Given data
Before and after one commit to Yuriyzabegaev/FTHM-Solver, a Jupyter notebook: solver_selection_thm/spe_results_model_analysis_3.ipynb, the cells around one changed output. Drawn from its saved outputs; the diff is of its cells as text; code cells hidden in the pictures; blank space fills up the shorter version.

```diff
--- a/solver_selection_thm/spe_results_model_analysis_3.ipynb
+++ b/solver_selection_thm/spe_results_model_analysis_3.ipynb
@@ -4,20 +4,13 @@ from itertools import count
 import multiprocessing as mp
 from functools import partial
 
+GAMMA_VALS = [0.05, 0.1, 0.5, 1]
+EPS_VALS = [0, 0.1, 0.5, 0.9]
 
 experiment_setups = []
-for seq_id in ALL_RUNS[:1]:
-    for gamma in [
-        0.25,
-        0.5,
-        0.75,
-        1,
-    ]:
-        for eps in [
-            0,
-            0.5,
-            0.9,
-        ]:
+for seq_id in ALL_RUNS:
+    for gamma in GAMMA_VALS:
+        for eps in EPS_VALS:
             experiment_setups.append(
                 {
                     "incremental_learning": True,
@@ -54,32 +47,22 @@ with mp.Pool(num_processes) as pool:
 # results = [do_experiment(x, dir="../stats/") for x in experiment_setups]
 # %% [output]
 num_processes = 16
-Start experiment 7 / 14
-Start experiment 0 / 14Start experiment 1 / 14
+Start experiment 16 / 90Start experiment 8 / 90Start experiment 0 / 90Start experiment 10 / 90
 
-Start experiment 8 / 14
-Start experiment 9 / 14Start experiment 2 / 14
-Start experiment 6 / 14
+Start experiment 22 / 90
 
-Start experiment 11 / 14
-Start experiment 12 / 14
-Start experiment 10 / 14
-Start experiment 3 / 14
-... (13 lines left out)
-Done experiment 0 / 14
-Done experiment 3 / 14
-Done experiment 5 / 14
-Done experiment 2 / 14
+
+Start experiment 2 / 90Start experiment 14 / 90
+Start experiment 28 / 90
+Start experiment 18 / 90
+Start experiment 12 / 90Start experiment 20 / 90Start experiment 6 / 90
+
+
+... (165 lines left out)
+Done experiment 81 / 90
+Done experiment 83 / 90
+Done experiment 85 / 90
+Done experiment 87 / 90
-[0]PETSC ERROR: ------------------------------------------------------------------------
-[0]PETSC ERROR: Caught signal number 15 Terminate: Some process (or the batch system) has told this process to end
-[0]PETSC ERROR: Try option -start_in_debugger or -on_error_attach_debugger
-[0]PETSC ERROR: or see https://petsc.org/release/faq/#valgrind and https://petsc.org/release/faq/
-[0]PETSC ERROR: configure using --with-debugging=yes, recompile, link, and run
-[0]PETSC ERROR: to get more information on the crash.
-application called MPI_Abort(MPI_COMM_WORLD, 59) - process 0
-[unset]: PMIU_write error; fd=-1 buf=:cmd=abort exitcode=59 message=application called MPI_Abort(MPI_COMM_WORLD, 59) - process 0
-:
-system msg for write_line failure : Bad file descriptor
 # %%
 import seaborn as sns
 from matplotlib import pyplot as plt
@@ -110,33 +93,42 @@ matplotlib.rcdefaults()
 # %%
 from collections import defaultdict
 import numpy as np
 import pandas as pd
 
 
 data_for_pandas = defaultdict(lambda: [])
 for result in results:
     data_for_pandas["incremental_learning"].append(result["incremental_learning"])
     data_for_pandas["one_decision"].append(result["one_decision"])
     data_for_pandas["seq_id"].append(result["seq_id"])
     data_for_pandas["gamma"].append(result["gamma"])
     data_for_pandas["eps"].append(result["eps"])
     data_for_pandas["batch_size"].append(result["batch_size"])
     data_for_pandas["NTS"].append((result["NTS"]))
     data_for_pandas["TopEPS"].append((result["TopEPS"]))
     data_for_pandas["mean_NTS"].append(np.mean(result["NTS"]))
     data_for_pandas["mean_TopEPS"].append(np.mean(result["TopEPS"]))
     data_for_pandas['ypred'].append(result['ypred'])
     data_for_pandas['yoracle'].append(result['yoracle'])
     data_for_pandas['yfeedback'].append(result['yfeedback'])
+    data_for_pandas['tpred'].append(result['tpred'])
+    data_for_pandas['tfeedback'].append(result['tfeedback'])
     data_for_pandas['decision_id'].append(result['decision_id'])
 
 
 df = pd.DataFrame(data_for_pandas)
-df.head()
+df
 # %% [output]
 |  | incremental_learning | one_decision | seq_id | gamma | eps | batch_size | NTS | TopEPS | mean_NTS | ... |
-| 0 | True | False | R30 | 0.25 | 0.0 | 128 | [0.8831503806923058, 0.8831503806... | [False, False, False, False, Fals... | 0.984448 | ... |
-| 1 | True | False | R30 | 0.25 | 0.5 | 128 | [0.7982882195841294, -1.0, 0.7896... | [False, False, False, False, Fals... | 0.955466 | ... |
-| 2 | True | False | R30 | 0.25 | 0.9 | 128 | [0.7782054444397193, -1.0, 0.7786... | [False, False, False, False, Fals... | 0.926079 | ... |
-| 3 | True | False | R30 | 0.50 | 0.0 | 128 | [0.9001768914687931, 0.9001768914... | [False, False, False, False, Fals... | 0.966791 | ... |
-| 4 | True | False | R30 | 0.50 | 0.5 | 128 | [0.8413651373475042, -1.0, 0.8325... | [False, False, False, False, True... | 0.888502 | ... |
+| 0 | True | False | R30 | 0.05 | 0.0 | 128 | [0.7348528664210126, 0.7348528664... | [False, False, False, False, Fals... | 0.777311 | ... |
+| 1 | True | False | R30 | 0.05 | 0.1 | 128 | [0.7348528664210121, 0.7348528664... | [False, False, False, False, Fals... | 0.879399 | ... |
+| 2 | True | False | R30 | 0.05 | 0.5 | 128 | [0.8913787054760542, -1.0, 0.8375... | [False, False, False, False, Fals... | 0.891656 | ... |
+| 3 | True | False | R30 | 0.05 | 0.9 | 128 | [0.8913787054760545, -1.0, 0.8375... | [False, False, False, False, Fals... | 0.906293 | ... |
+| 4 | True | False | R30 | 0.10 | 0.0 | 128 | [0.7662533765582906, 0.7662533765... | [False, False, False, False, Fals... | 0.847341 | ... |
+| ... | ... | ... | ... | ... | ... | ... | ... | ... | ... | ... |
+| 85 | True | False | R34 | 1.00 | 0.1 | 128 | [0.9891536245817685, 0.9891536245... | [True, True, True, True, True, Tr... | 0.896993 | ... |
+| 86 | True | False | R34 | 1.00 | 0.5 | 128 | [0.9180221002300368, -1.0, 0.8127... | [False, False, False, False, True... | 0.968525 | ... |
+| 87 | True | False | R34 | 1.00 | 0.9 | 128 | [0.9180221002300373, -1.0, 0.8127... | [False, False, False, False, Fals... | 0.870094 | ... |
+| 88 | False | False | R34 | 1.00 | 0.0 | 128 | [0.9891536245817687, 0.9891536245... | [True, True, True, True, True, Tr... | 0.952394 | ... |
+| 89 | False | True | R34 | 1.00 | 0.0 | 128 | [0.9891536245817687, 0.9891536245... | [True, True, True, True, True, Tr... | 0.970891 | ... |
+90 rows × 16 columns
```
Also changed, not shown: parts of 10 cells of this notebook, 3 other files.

What you have to do
The material shown above must be written out again in full, exactly as it reads.

The completed task
Before and after one commit to Yuriyzabegaev/FTHM-Solver, a Jupyter notebook: solver_selection_thm/spe_results_model_analysis_3.ipynb, the cells around one changed output. Drawn from its saved outputs; the diff is of its cells as text; code cells hidden in the pictures; blank space fills up the shorter version.

```diff
--- a/solver_selection_thm/spe_results_model_analysis_3.ipynb
+++ b/solver_selection_thm/spe_results_model_analysis_3.ipynb
@@ -4,20 +4,13 @@ from itertools import count
 import multiprocessing as mp
 from functools import partial
 
+GAMMA_VALS = [0.05, 0.1, 0.5, 1]
+EPS_VALS = [0, 0.1, 0.5, 0.9]
 
 experiment_setups = []
-for seq_id in ALL_RUNS[:1]:
-    for gamma in [
-        0.25,
-        0.5,
-        0.75,
-        1,
-    ]:
-        for eps in [
-            0,
-            0.5,
-            0.9,
-        ]:
+for seq_id in ALL_RUNS:
+    for gamma in GAMMA_VALS:
+        for eps in EPS_VALS:
             experiment_setups.append(
                 {
                     "incremental_learning": True,
@@ -54,32 +47,22 @@ with mp.Pool(num_processes) as pool:
 # results = [do_experiment(x, dir="../stats/") for x in experiment_setups]
 # %% [output]
 num_processes = 16
-Start experiment 7 / 14
-Start experiment 0 / 14Start experiment 1 / 14
+Start experiment 16 / 90Start experiment 8 / 90Start experiment 0 / 90Start experiment 10 / 90
 
-Start experiment 8 / 14
-Start experiment 9 / 14Start experiment 2 / 14
-Start experiment 6 / 14
+Start experiment 22 / 90
 
-Start experiment 11 / 14
-Start experiment 12 / 14
-Start experiment 10 / 14
-Start experiment 3 / 14
-... (13 lines left out)
-Done experiment 0 / 14
-Done experiment 3 / 14
-Done experiment 5 / 14
-Done experiment 2 / 14
+
+Start experiment 2 / 90Start experiment 14 / 90
+Start experiment 28 / 90
+Start experiment 18 / 90
+Start experiment 12 / 90Start experiment 20 / 90Start experiment 6 / 90
+
+
+... (165 lines left out)
+Done experiment 81 / 90
+Done experiment 83 / 90
+Done experiment 85 / 90
+Done experiment 87 / 90
-[0]PETSC ERROR: ------------------------------------------------------------------------
-[0]PETSC ERROR: Caught signal number 15 Terminate: Some process (or the batch system) has told this process to end
-[0]PETSC ERROR: Try option -start_in_debugger or -on_error_attach_debugger
-[0]PETSC ERROR: or see https://petsc.org/release/faq/#valgrind and https://petsc.org/release/faq/
-[0]PETSC ERROR: configure using --with-debugging=yes, recompile, link, and run
-[0]PETSC ERROR: to get more information on the crash.
-application called MPI_Abort(MPI_COMM_WORLD, 59) - process 0
-[unset]: PMIU_write error; fd=-1 buf=:cmd=abort exitcode=59 message=application called MPI_Abort(MPI_COMM_WORLD, 59) - process 0
-:
-system msg for write_line failure : Bad file descriptor
 # %%
 import seaborn as sns
 from matplotlib import pyplot as plt
@@ -110,33 +93,42 @@ matplotlib.rcdefaults()
 # %%
 from collections import defaultdict
 import numpy as np
 import pandas as pd
 
 
 data_for_pandas = defaultdict(lambda: [])
 for result in results:
     data_for_pandas["incremental_learning"].append(result["incremental_learning"])
     data_for_pandas["one_decision"].append(result["one_decision"])
     data_for_pandas["seq_id"].append(result["seq_id"])
     data_for_pandas["gamma"].append(result["gamma"])
     data_for_pandas["eps"].append(result["eps"])
     data_for_pandas["batch_size"].append(result["batch_size"])
     data_for_pandas["NTS"].append((result["NTS"]))
     data_for_pandas["TopEPS"].append((result["TopEPS"]))
     data_for_pandas["mean_NTS"].append(np.mean(result["NTS"]))
     data_for_pandas["mean_TopEPS"].append(np.mean(result["TopEPS"]))
     data_for_pandas['ypred'].append(result['ypred'])
     data_for_pandas['yoracle'].append(result['yoracle'])
     data_for_pandas['yfeedback'].append(result['yfeedback'])
+    data_for_pandas['tpred'].append(result['tpred'])
+    data_for_pandas['tfeedback'].append(result['tfeedback'])
     data_for_pandas['decision_id'].append(result['decision_id'])
 
 
 df = pd.DataFrame(data_for_pandas)
-df.head()
+df
 # %% [output]
 |  | incremental_learning | one_decision | seq_id | gamma | eps | batch_size | NTS | TopEPS | mean_NTS | ... |
-| 0 | True | False | R30 | 0.25 | 0.0 | 128 | [0.8831503806923058, 0.8831503806... | [False, False, False, False, Fals... | 0.984448 | ... |
-| 1 | True | False | R30 | 0.25 | 0.5 | 128 | [0.7982882195841294, -1.0, 0.7896... | [False, False, False, False, Fals... | 0.955466 | ... |
-| 2 | True | False | R30 | 0.25 | 0.9 | 128 | [0.7782054444397193, -1.0, 0.7786... | [False, False, False, False, Fals... | 0.926079 | ... |
-| 3 | True | False | R30 | 0.50 | 0.0 | 128 | [0.9001768914687931, 0.9001768914... | [False, False, False, False, Fals... | 0.966791 | ... |
-| 4 | True | False | R30 | 0.50 | 0.5 | 128 | [0.8413651373475042, -1.0, 0.8325... | [False, False, False, False, True... | 0.888502 | ... |
+| 0 | True | False | R30 | 0.05 | 0.0 | 128 | [0.7348528664210126, 0.7348528664... | [False, False, False, False, Fals... | 0.777311 | ... |
+| 1 | True | False | R30 | 0.05 | 0.1 | 128 | [0.7348528664210121, 0.7348528664... | [False, False, False, False, Fals... | 0.879399 | ... |
+| 2 | True | False | R30 | 0.05 | 0.5 | 128 | [0.8913787054760542, -1.0, 0.8375... | [False, False, False, False, Fals... | 0.891656 | ... |
+| 3 | True | False | R30 | 0.05 | 0.9 | 128 | [0.8913787054760545, -1.0, 0.8375... | [False, False, False, False, Fals... | 0.906293 | ... |
+| 4 | True | False | R30 | 0.10 | 0.0 | 128 | [0.7662533765582906, 0.7662533765... | [False, False, False, False, Fals... | 0.847341 | ... |
+| ... | ... | ... | ... | ... | ... | ... | ... | ... | ... | ... |
+| 85 | True | False | R34 | 1.00 | 0.1 | 128 | [0.9891536245817685, 0.9891536245... | [True, True, True, True, True, Tr... | 0.896993 | ... |
+| 86 | True | False | R34 | 1.00 | 0.5 | 128 | [0.9180221002300368, -1.0, 0.8127... | [False, False, False, False, True... | 0.968525 | ... |
+| 87 | True | False | R34 | 1.00 | 0.9 | 128 | [0.9180221002300373, -1.0, 0.8127... | [False, False, False, False, Fals... | 0.870094 | ... |
+| 88 | False | False | R34 | 1.00 | 0.0 | 128 | [0.9891536245817687, 0.9891536245... | [True, True, True, True, True, Tr... | 0.952394 | ... |
+| 89 | False | True | R34 | 1.00 | 0.0 | 128 | [0.9891536245817687, 0.9891536245... | [True, True, True, True, True, Tr... | 0.970891 | ... |
+90 rows × 16 columns
```
Also changed, not shown: parts of 10 cells of this notebook, 3 other files.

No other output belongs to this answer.